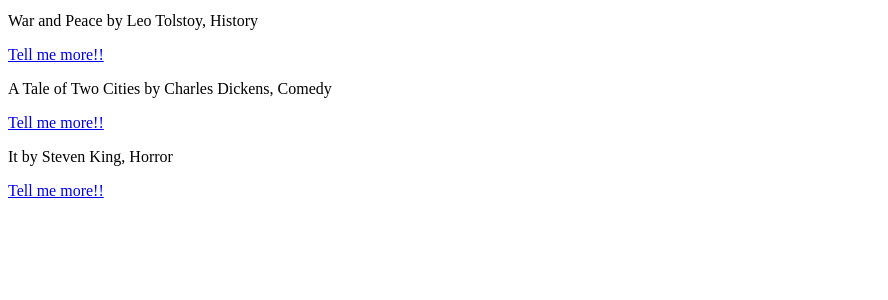
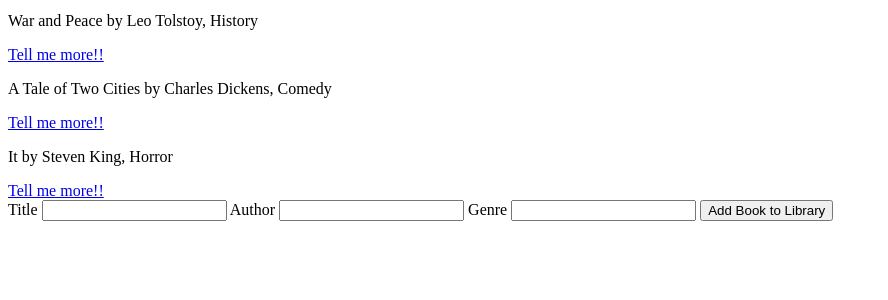
Before and after one commit to mr-mckenzie/w3_d5_homework, a Flask app: page /library in a window 1280 px wide. Shown: the part 200-500 px from the top of the page, without its empty margins (0-888 px from the left). Run offline with Flask 3, Linux system fonts and the light colour scheme.

Commit message:
created 'add book to library' feature

```diff
--- a/controllers/controller.py
+++ b/controllers/controller.py
@@ -1,5 +1,6 @@
 from app import app
-from flask import render_template
+from flask import render_template, request
+from models.book import Book
 
 from models.library import books_in_library
 
@@ -15,3 +16,14 @@ def individual_book(title):
             chosen_book.append(book)
 
     return render_template('index.jinja', library_book_list = chosen_book)
+
+@app.route('/library', methods=['POST'])
+def add_book():
+    book_title = request.form['title']
+    book_author = request.form['author']
+    book_genre = request.form['genre']
+
+    new_book = Book(book_title, book_author, book_genre)
+    books_in_library.append(new_book)
+
+    return render_template('index.jinja', library_book_list = books_in_library)
--- a/templates/index.jinja
+++ b/templates/index.jinja
@@ -17,5 +17,15 @@
     <a href="/library/{{book.title}}">Tell me more!!</a>
 
     {% endfor %}
+
+    <form action="/library" method="post">
+        <label for="title-box">Title</label>
+        <input name="title" id="title-box">
+        <label for="author-box">Author</label>
+        <input name="author" id="author-box">
+        <label for="genre-box">Genre</label>
+        <input name="genre" id="genre-box">
+        <input type="submit" value="Add Book to Library">
+    </form>
 </body>
 </html>
```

▸ YOUR GOAL
Reprint each of the records exactly and skip the images.

▸ EXPECTED ANSWER
Before and after one commit to mr-mckenzie/w3_d5_homework, a Flask app: page /library in a window 1280 px wide. Shown: the part 200-500 px from the top of the page, without its empty margins (0-888 px from the left). Run offline with Flask 3, Linux system fonts and the light colour scheme.

Commit message:
created 'add book to library' feature

```diff
--- a/controllers/controller.py
+++ b/controllers/controller.py
@@ -1,5 +1,6 @@
 from app import app
-from flask import render_template
+from flask import render_template, request
+from models.book import Book
 
 from models.library import books_in_library
 
@@ -15,3 +16,14 @@ def individual_book(title):
             chosen_book.append(book)
 
     return render_template('index.jinja', library_book_list = chosen_book)
+
+@app.route('/library', methods=['POST'])
+def add_book():
+    book_title = request.form['title']
+    book_author = request.form['author']
+    book_genre = request.form['genre']
+
+    new_book = Book(book_title, book_author, book_genre)
+    books_in_library.append(new_book)
+
+    return render_template('index.jinja', library_book_list = books_in_library)
--- a/templates/index.jinja
+++ b/templates/index.jinja
@@ -17,5 +17,15 @@
     <a href="/library/{{book.title}}">Tell me more!!</a>
 
     {% endfor %}
+
+    <form action="/library" method="post">
+        <label for="title-box">Title</label>
+        <input name="title" id="title-box">
+        <label for="author-box">Author</label>
+        <input name="author" id="author-box">
+        <label for="genre-box">Genre</label>
+        <input name="genre" id="genre-box">
+        <input type="submit" value="Add Book to Library">
+    </form>
 </body>
 </html>
```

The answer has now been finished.